The Senate has something known as “the amendment tree.” One could think of the McConnell proposal as the “trunk” of the tree. Schumer’s proposal is a “branch” of the tree. Schumer’s proposal, or proposals – so, sprigs growing off of the Schumer branch of the tree – all would represent possible amendments on which the Senate likely will have to debate and conduct a roll call vote on Tuesday evening…

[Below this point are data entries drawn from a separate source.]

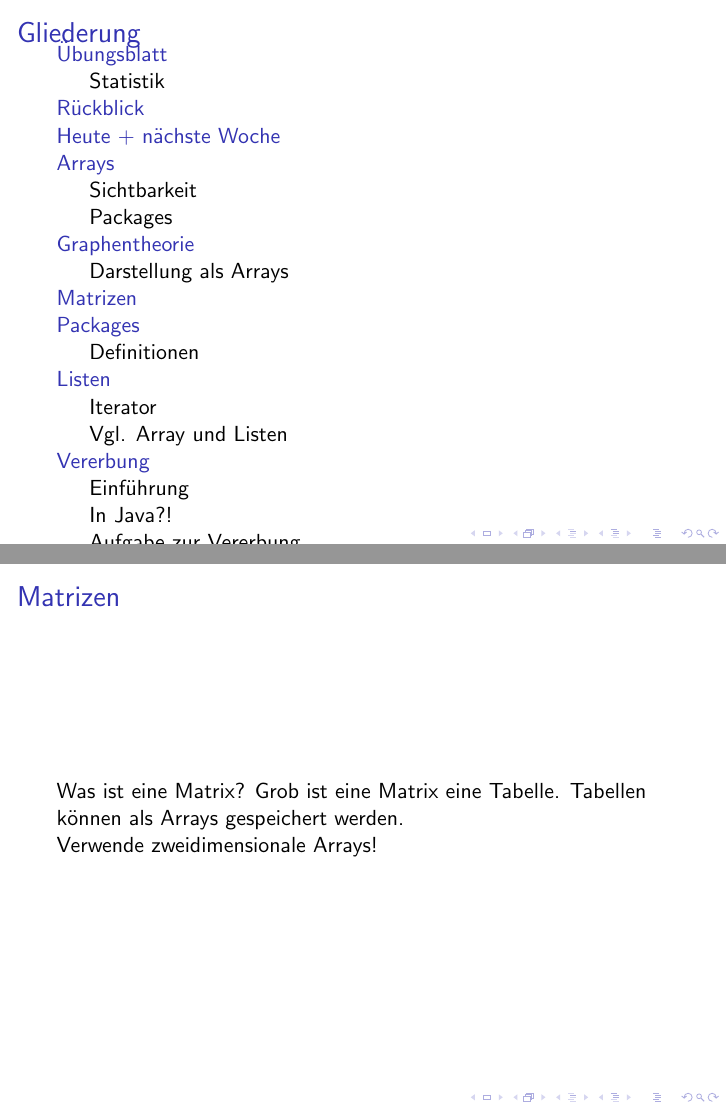
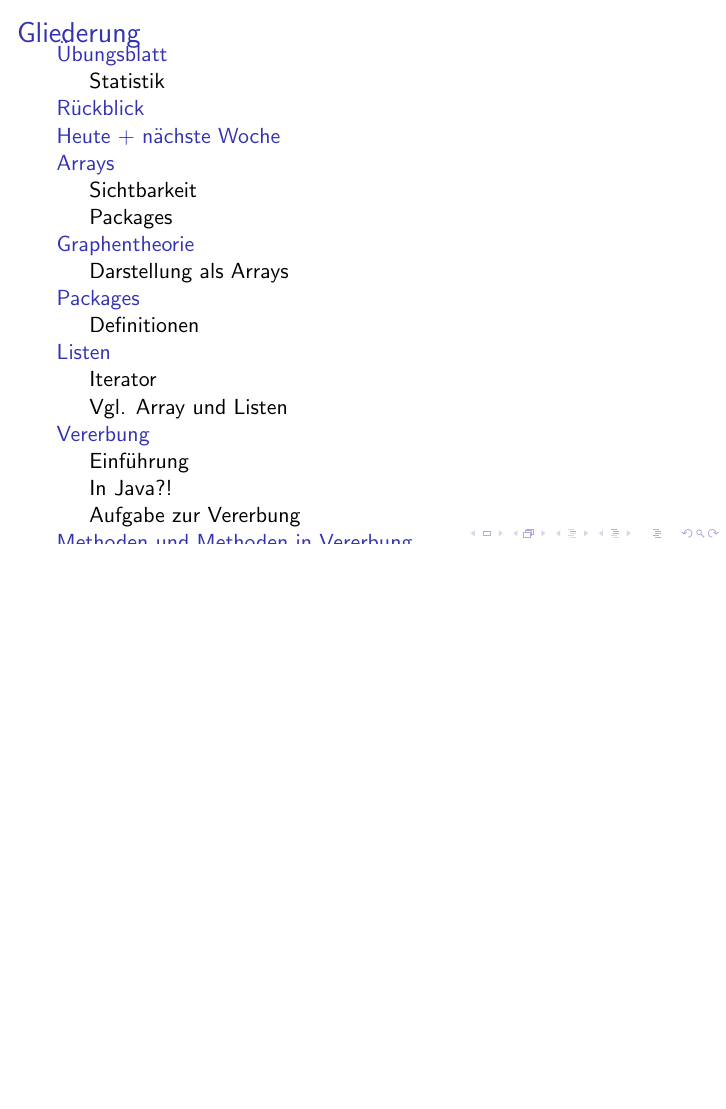
Before and after one commit to JustKiddingCode/proggentut, LaTeX slides (05/05_Sichtbarkeit.tex): pages 3 and 13 of 57 before the commit and page 3 of 56 after it, the two joined at a grey line, the shorter picture padded with empty space. Compiled offline with pdfLaTeX.

Commit message:
final 05

```diff
--- a/05/05_Sichtbarkeit.tex
+++ b/05/05_Sichtbarkeit.tex
@@ -171,15 +171,6 @@ Kante ausgehen. Die andere speichert die Ziele der Kanten.
 
 \textbf{Aufgabe:} Entwerfe eine Klasse Graph, die einen Graphen speichern
 kann. Die Knoten sollen hierbei von 0 durchnummeriert werden.
-\end{frame}
-
-\section{Matrizen}
-\begin{frame}{Matrizen}
- Was ist eine Matrix?
- Grob ist eine Matrix eine Tabelle.
- Tabellen können als Arrays gespeichert werden.
-
- Verwende zweidimensionale Arrays!
 \end{frame}
 
 
```
Also changed, not shown: 05/05_Sichtbarkeit.tex (1 more changed lines).
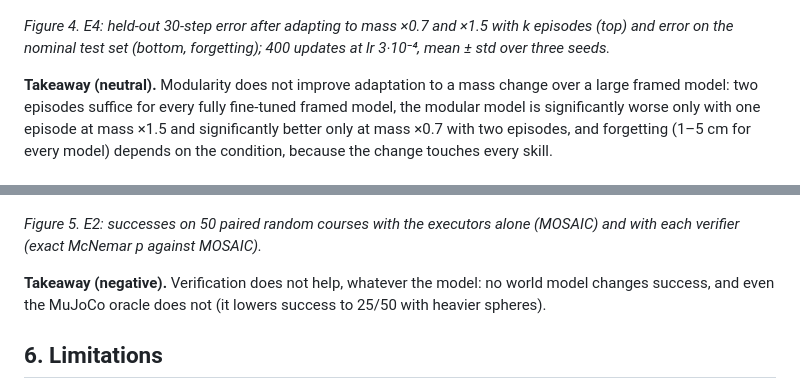
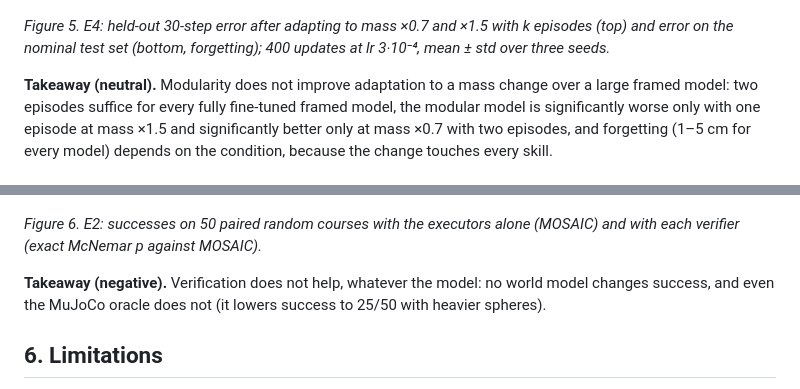
Before and after one commit to mcaniot/modular_sphere, a Markdown page: docs/paper/skill_world_models.md, 2 parts joined by grey strips. Drawn GitHub-style.

```diff
--- a/docs/paper/skill_world_models.md
+++ b/docs/paper/skill_world_models.md
@@ -285,7 +291,7 @@ supported.
 
 ![E4 adaptation curves and forgetting](../images/modular_e4.png)
 
-*Figure 4. E4: held-out 30-step error after adapting to mass ×0.7 and ×1.5 with k episodes (top)
+*Figure 5. E4: held-out 30-step error after adapting to mass ×0.7 and ×1.5 with k episodes (top)
 and error on the nominal test set (bottom, forgetting); 400 updates at lr 3·10⁻⁴, mean ± std over
 three seeds.*
 
@@ -326,7 +332,7 @@ improves the fit of the large models (loss 0.82 → 0.24) more than that of the
 
 ![E2 closed-loop success with and without a world-model verifier](../images/modular_e2.png)
 
-*Figure 5. E2: successes on 50 paired random courses with the executors alone (MOSAIC) and with
+*Figure 6. E2: successes on 50 paired random courses with the executors alone (MOSAIC) and with
 each verifier (exact McNemar p against MOSAIC).*
 
 **Takeaway (negative).** Verification does not help, whatever the model: no world model changes success,
```
Also changed, not shown: other parts of docs/paper/skill_world_models.md (+8 -2 lines), README.md (+13 -35 lines), docs/images/modular_arch.png (added), 1 other file.
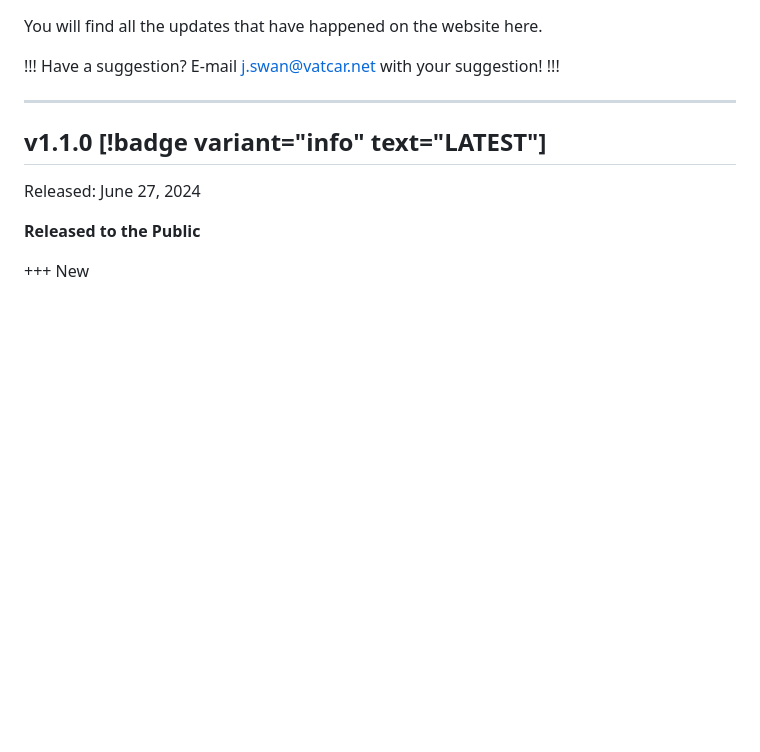
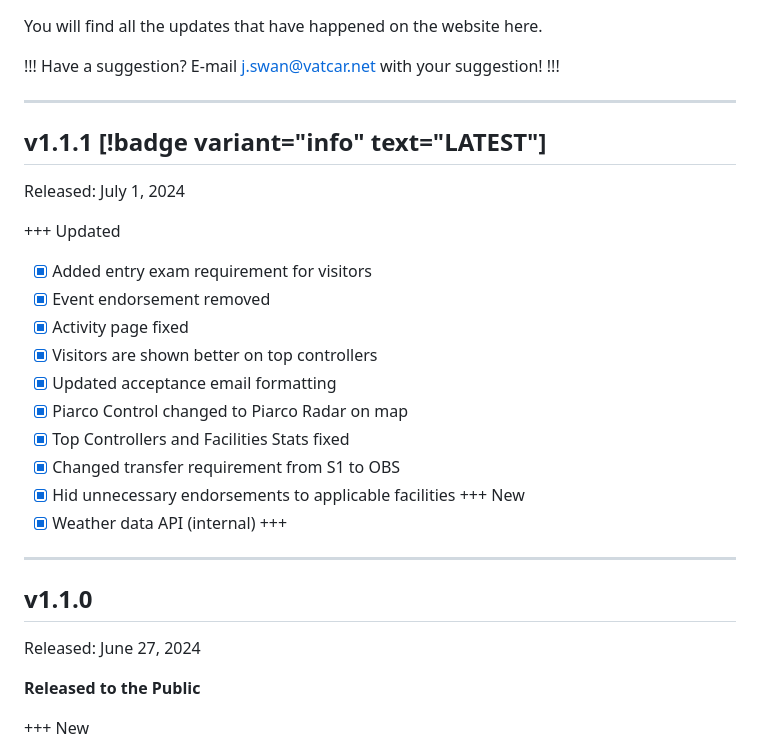
Before and after one commit to VATSIM-CARIBBEAN/docs.vatcar.net, a Markdown page: Changelog.md, the part around the change. GitHub-like rendering; blank space fills up the shorter version.

Commit message:
new changelog

```diff
--- a/Changelog.md
+++ b/Changelog.md
@@ -14,7 +14,27 @@ Have a suggestion? E-mail j.swan@vatcar.net with your suggestion!
 
 ---
 
-## v1.1.0 [!badge variant="info" text="LATEST"]
+## v1.1.1 [!badge variant="info" text="LATEST"]
+
+Released: July 1, 2024
+
++++ Updated
+- [x] Added entry exam requirement for visitors
+- [x] Event endorsement removed
+- [x] Activity page fixed
+- [x] Visitors are shown better on top controllers
+- [x] Updated acceptance email formatting
+- [x] Piarco Control changed to Piarco Radar on map
+- [x] Top Controllers and Facilities Stats fixed
+- [x] Changed transfer requirement from S1 to OBS
+- [x] Hid unnecessary endorsements to applicable facilities
++++ New
+- [x] Weather data API (internal)
++++
+
+---
+
+## v1.1.0
 
 Released: June 27, 2024
 
```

The McConnell plan would provide for a total of 24 hours for the House managers to present their case, and 24 hours for the president’s defense team. Then, 16 hours for written questions, submitted by senators, through the chief justice. Then, consideration of witnesses and documents, potentially during the middle of next week.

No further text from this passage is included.